§ **PROBLEM DETAILS**
Which lines have the string "False"? Copy all of them from the entries below.

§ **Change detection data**
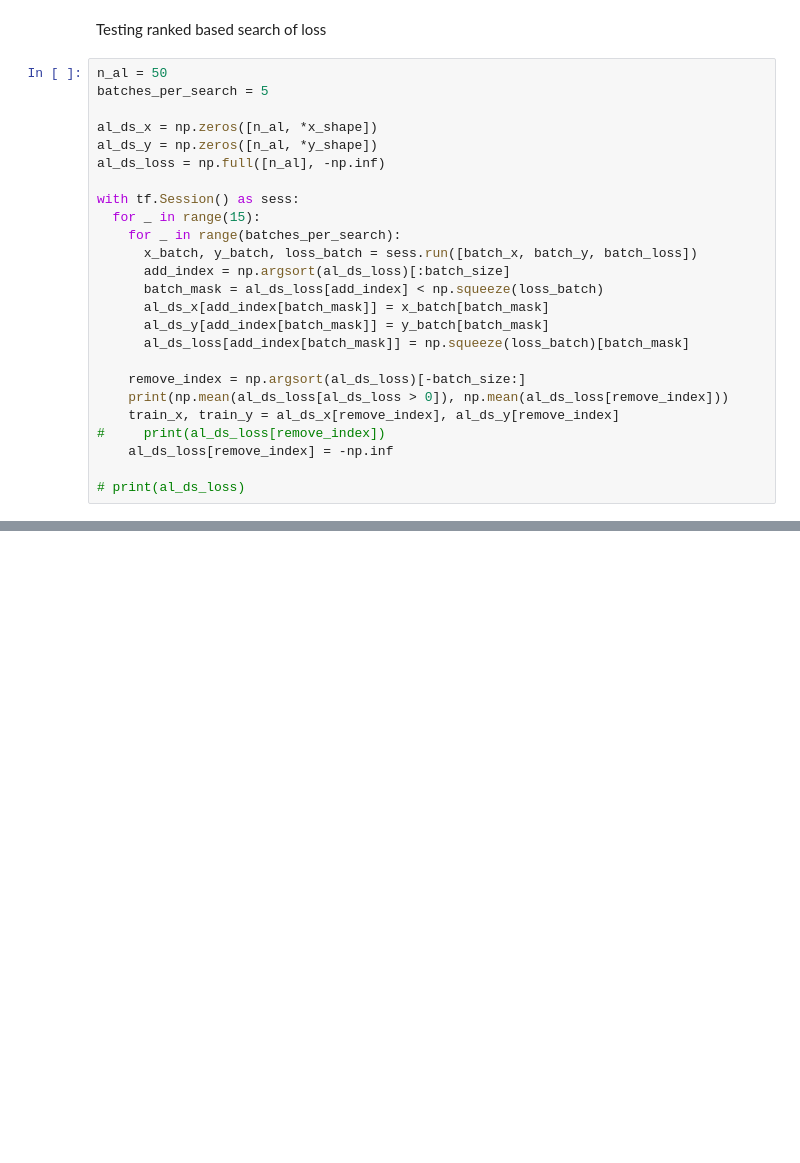
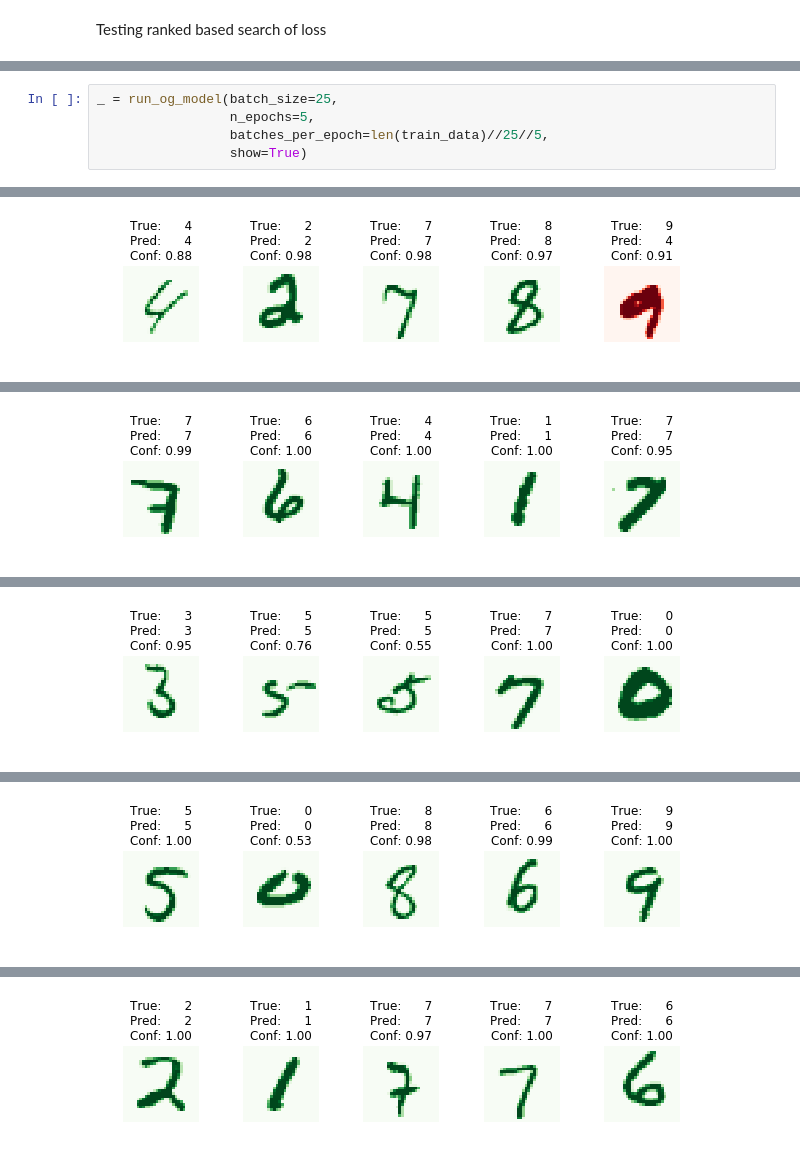
Before and after one commit to racersmith/active-learner, a Jupyter notebook: active_learner.ipynb, the cells around one changed output, grey strips where cells are left out. Saved outputs shown, nothing was run; the diff lists cells and outputs as text; blank space fills up the shorter version.

```diff
--- a/active_learner.ipynb
+++ b/active_learner.ipynb
@@ -11,27 +15,2 @@ import matplotlib.pyplot as plt
 # %% [markdown]
 Testing ranked based search of loss
-# %%
-n_al = 50
-batches_per_search = 5
-
-al_ds_x = np.zeros([n_al, *x_shape])
-al_ds_y = np.zeros([n_al, *y_shape])
-al_ds_loss = np.full([n_al], -np.inf)
-
-with tf.Session() as sess:
-  for _ in range(15):
-    for _ in range(batches_per_search):
-      x_batch, y_batch, loss_batch = sess.run([batch_x, batch_y, batch_loss])
-      add_index = np.argsort(al_ds_loss)[:batch_size]
-      batch_mask = al_ds_loss[add_index] < np.squeeze(loss_batch)
-      al_ds_x[add_index[batch_mask]] = x_batch[batch_mask]
-      al_ds_y[add_index[batch_mask]] = y_batch[batch_mask]
-      al_ds_loss[add_index[batch_mask]] = np.squeeze(loss_batch)[batch_mask]
-
-    remove_index = np.argsort(al_ds_loss)[-batch_size:]
-    print(np.mean(al_ds_loss[al_ds_loss > 0]), np.mean(al_ds_loss[remove_index]))
-    train_x, train_y = al_ds_x[remove_index], al_ds_y[remove_index]
-#     print(al_ds_loss[remove_index])
-    al_ds_loss[remove_index] = -np.inf
-
-# print(al_ds_loss)
@@ -288,0 +273,6 @@ def run_og_model(batch_size, n_epochs, batches_per_epoch, show=False):
+# %%
+_ = run_og_model(batch_size=25,
+                 n_epochs=5,
+                 batches_per_epoch=len(train_data)//25//5,
+                 show=True)
+# %% [output]
@@ -288,0 +280 @@ def run_og_model(batch_size, n_epochs, batches_per_epoch, show=False):
+[figure, added]
@@ -288,0 +282 @@ def run_og_model(batch_size, n_epochs, batches_per_epoch, show=False):
+[figure, added]
@@ -288,0 +284 @@ def run_og_model(batch_size, n_epochs, batches_per_epoch, show=False):
+[figure, added]
@@ -288,0 +286 @@ def run_og_model(batch_size, n_epochs, batches_per_epoch, show=False):
+[figure, added]
@@ -288,0 +288 @@ def run_og_model(batch_size, n_epochs, batches_per_epoch, show=False):
+[figure, added]
```
Also changed, not shown: parts of 18 cells of this notebook.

§ **RESPONSE TO THE TASK**
@@ -288,0 +273,6 @@ def run_og_model(batch_size, n_epochs, batches_per_epoch, show=False):
@@ -288,0 +280 @@ def run_og_model(batch_size, n_epochs, batches_per_epoch, show=False):
@@ -288,0 +282 @@ def run_og_model(batch_size, n_epochs, batches_per_epoch, show=False):
@@ -288,0 +284 @@ def run_og_model(batch_size, n_epochs, batches_per_epoch, show=False):
@@ -288,0 +286 @@ def run_og_model(batch_size, n_epochs, batches_per_epoch, show=False):
@@ -288,0 +288 @@ def run_og_model(batch_size, n_epochs, batches_per_epoch, show=False):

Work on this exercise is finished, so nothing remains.